> I'm apparently the only person on this list who _doesn't_ know if the "Face"
> is artificial or not. Everyone else, it seems, has been there already and
> subjected the Cydonian enigmas to their own hands-on reality tests. In a
> perverse way, I envy their certainty.
Well, am I the only person on the list who doesn't know who the President of the United States is? Who doesn't know if the pyramids were built by fairies? Who doesn't know if Apollo carries the sun across the sky? Who doesn't know if the moon is there when my back is turned?
The point is, "know" is being loosely defined here. None of us "know" anything with absolute certainty (possibly barring our own consciousness, and you'd probably get an argument about that from some). We don't "know" whether the Face is artificial by that standard, nor do we know any of the other items I listed above. So you are not alone, if that is the standard by which you use the word "know".
On the other hand if you use a more pragmatic standard, meaning some level of certainty, then you may or may not be more likely to believe that the Face is artificial than other list members. What you would have to say is, what are the chances, in your mind, that the Face is artificial? And what is the threshold beyond which you will say, for convenience and practicality, that you "know" something is true.
(I get into arguments with my wife about this. She'll say she "knows" something is true if she's about 95% sure of it, from what I can judge. I reserve it for maybe 99% or even 99.5% or so. If I am only 95% sure of something, I'll say it's very probably true, or I'm almost certain it's true.)

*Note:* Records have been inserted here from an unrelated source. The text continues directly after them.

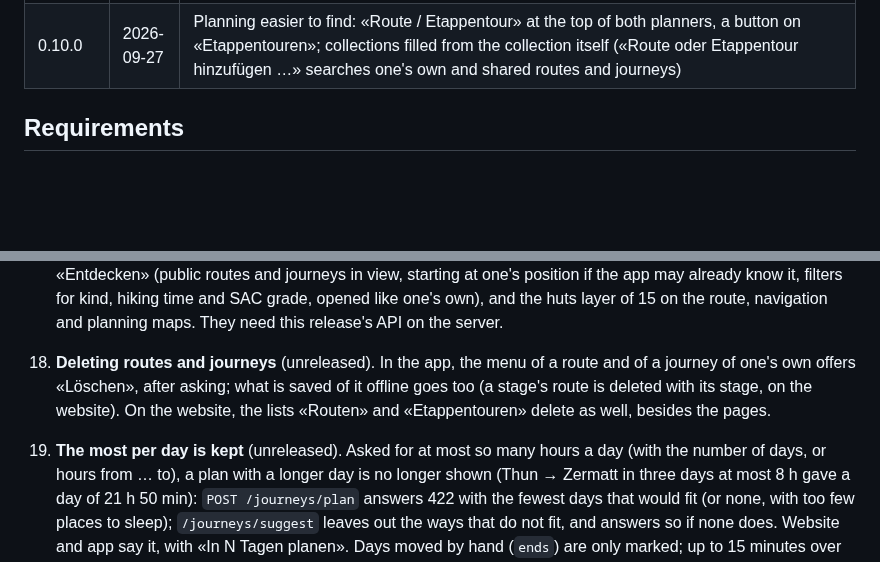
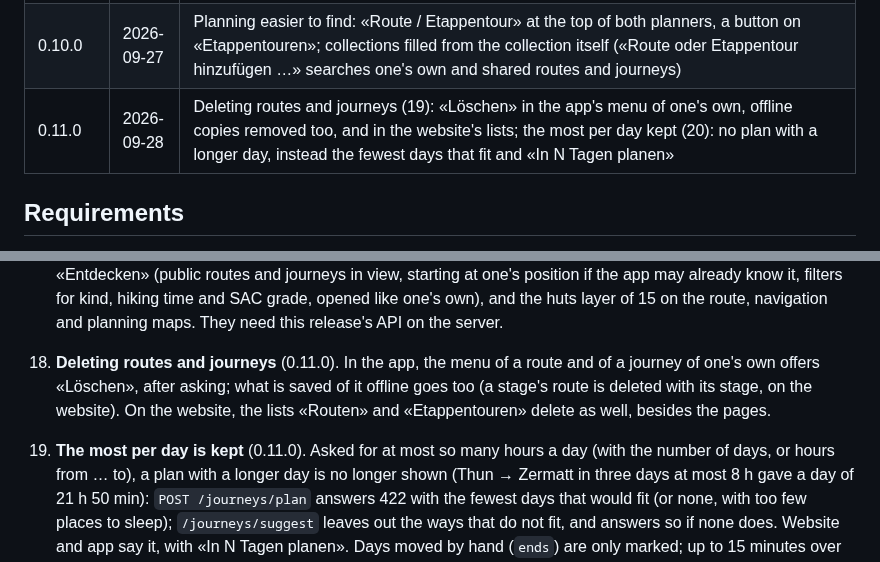
Before and after one commit to tellbow/alvyo, a Markdown page: docs/plan.md, 2 parts joined by grey strips. GitHub-like rendering; blank space fills up the shorter version.

Commit message:
docs: release 0.11.0
Co-Authored-By: Claude Opus 5.5 <noreply@anthropic.com>

```diff
--- a/docs/plan.md
+++ b/docs/plan.md
@@ -50,6 +50,7 @@ A `v*` tag builds the images; Flux deploys them
 | 0.8.0 | 2026-09-25 | Renamed from odysgeh to Alvyo: code, images (`alvyo-*`), `ALVYO_*` settings, the address alvyo.tellbow.ch (the old one redirects), the app as `ch.tellbow.alvyo`; the database, namespace and volumes keep the old name. The design of the Alvyo mock-up, light and dark after the system setting: colours, Figtree and Bricolage Grotesque, the Λ logo and icons, a new home page (public hikes, place search); in the app a floating bar (routes, journeys, record, Apple Watch, profile) |
 | 0.9.0 | 2026-09-27 | Several ways to choose from (16): «Mehrere Wege vorschlagen» in «Etappentour planen», and a journey put together from them where they share a night; hours per day from … to, the days follow (17); huts, hotels and campsites on every map (15); in the app planning like on the website (18): «Route planen», «Etappentour planen» and «Entdecken», the huts layer, and the search on a page of its own; planning fixes: ways to night places start on the line (Thun → Zermatt failed), no nights at places near the line but far by path, no ferries and car trains (a new graph, operations.md), heights of legs without length; fixes from a review of all parts: a sign-in provider connected before the address was proven is dropped on a password reset, the client address behind the proxy, photo limits under concurrent uploads, offline packs of a route changed back, crashes in the multi-day planner and in turns, times without a zone in imports, the login redirect, stale plans in the web planner, recordings and live location in the app (hangs, a start cut off by iOS, loops), and faster deletes, reorders and pack builds |
 | 0.10.0 | 2026-09-27 | Planning easier to find: «Route / Etappentour» at the top of both planners, a button on «Etappentouren»; collections filled from the collection itself («Route oder Etappentour hinzufügen …» searches one's own and shared routes and journeys) |
+| 0.11.0 | 2026-09-28 | Deleting routes and journeys (19): «Löschen» in the app's menu of one's own, offline copies removed too, and in the website's lists; the most per day kept (20): no plan with a longer day, instead the fewest days that fit and «In N Tagen planen» |
 
 ## Requirements
 
@@ -211,12 +212,12 @@ From the project owner, numbered in the order given: 1–5 added on
     kind, hiking time and SAC grade, opened like one's own), and the huts
     layer of 15 on the route, navigation and planning maps. They need this
     release's API on the server.
-19. **Deleting routes and journeys** (unreleased). In the app, the menu
+19. **Deleting routes and journeys** (0.11.0). In the app, the menu
     of a route and of a journey of one's own offers «Löschen», after
     asking; what is saved of it offline goes too (a stage's route is
     deleted with its stage, on the website). On the website, the lists
     «Routen» and «Etappentouren» delete as well, besides the pages.
-20. **The most per day is kept** (unreleased). Asked for at most so many
+20. **The most per day is kept** (0.11.0). Asked for at most so many
     hours a day (with the number of days, or hours from … to), a plan with a
     longer day is no longer shown (Thun → Zermatt in three days at most 8 h
     gave a day of 21 h 50 min): `POST /journeys/plan` answers 422 with the
```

Maybe rather than going on about how open-minded you are because you are willing to accept that the Face may be artificial, you can simply say how likely you think it is to be artificial. Other list members may then wish to chime in with their own quantitative estimates, and you can have a more meaningful discussion.